Takes the reader on a nesting doll-like journey, from the edges of the universe into the heart of a child at bedtime, showing how we each have our place inside the universe and the universe has a place inside each of us.
• The Bee Tree
by Patricia Polacco
Philomel Books, c1993 9780399219658
When Mary Ellen complains to Grampa that she's tired of reading her book, he proposes they hunt for a bee tree. After an adventurous chase, Grampa spoons a drop of honey onto Mary Ellen's book, saying "There's such sweetness inside books too . . . adventure, knowledge, wisdom. But these things do not come easily. You must pursue them…"
• Let's go Home: the Wonderful Things about a House
by Cynthia Rylant; illustrated by Wendy Anderson Halperin
Simon & Schuster c2002 9780689823268
Describes the individual rooms in a house, moving from porch to attic, stopping by the living room, kitchen, bathroom, and bedrooms in between. In a quiet, warm mood, the narrative delineates the gestures and activities of a multigenerational household. “No matter the kind of house, it is the living inside that makes it wonderful.”
• City Dog, Country Frog
by Mo Willems; illustrated by Jon J. Muth
Hyperion Books for Children c2010 9781423103004
Two seemingly incompatible animals--a free-range frog and a curious urban dog--discover the endless possibilities that unfold when we share the best of ourselves with each other.

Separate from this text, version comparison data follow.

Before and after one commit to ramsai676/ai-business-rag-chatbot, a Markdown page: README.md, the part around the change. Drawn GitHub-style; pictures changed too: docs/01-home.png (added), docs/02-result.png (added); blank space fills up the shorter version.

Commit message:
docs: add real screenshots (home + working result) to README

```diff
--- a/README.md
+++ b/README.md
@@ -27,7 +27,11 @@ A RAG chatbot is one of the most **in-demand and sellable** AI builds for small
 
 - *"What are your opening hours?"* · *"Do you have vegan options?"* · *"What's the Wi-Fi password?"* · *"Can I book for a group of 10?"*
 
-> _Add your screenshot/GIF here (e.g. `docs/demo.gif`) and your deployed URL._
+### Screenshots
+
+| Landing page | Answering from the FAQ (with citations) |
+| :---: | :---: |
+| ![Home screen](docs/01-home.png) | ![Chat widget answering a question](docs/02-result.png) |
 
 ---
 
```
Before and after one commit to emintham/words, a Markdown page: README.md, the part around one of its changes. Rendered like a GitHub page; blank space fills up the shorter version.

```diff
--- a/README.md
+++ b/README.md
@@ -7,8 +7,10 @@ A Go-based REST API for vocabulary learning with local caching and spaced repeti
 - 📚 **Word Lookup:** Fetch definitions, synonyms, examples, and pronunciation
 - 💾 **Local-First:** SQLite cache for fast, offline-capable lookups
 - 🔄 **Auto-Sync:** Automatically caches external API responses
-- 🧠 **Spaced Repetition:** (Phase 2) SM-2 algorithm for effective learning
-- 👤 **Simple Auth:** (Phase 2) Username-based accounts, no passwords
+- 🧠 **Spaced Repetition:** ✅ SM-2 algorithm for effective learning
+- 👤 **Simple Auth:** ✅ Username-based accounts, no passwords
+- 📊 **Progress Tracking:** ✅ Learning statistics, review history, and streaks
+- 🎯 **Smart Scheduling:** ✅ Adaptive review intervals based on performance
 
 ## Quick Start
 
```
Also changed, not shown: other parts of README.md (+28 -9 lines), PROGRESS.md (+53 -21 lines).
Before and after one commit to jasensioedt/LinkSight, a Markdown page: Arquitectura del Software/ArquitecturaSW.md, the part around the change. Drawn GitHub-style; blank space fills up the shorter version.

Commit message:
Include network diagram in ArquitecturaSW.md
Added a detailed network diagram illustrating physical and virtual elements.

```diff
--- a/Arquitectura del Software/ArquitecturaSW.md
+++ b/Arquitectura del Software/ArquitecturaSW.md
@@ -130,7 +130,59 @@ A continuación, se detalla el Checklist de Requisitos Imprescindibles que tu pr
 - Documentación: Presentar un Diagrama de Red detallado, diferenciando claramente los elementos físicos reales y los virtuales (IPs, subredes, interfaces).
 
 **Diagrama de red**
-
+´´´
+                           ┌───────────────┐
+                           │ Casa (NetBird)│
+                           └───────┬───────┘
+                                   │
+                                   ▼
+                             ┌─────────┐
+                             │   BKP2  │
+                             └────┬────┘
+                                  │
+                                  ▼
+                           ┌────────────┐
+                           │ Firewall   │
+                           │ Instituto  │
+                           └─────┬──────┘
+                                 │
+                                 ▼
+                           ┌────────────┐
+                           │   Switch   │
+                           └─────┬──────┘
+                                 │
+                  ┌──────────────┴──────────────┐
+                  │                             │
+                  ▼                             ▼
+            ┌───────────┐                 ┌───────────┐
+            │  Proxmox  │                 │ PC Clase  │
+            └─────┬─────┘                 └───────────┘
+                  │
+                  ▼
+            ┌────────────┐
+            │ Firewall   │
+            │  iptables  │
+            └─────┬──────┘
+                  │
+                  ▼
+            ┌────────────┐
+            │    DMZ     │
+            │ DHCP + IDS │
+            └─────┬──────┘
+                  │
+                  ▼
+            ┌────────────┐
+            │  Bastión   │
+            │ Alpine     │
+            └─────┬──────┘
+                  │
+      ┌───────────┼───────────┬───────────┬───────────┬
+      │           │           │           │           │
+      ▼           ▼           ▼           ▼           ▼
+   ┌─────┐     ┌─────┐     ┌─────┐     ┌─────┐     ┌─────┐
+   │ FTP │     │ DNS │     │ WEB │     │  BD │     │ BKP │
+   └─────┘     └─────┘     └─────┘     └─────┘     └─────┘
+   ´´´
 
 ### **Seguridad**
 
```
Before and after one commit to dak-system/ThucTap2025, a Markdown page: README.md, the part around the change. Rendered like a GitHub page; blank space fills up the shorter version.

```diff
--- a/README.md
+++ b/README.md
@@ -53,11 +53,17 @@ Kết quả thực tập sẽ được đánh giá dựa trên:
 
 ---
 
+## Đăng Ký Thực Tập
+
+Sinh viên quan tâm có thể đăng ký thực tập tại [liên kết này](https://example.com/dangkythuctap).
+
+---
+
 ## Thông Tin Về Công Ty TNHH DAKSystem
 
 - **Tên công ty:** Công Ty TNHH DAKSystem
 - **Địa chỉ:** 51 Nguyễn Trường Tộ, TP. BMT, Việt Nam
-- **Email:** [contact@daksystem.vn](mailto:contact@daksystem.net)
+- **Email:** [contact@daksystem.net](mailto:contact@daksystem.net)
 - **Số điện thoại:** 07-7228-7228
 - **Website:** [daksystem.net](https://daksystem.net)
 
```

• Biblioburro: a True Story from Colombia
by Jeanette Winter
Beach Lane Books c2010 9781416997788
After amassing piles of books, Luis, a voracious reader, dreams up a way to share his collection with “faraway villages.” He starts with two burros—one for himself, one for books—and heads off. Both understated and full of life, this satisfying story is a vibrant reminder of the pleasures of books and the difference one individual can make.
• The Story Blanket
by Ferida Wolff and Harriet May Savitz; illustrated by Elena Odriozola
Peachtree, c2008 9781561454662
With no wool to be found in the village, Babba Zarrah, the storyteller, starts unraveling her story blanket bit by bit, to secretly supply the needs of the community, and when the villagers realize what is happening they return the favor.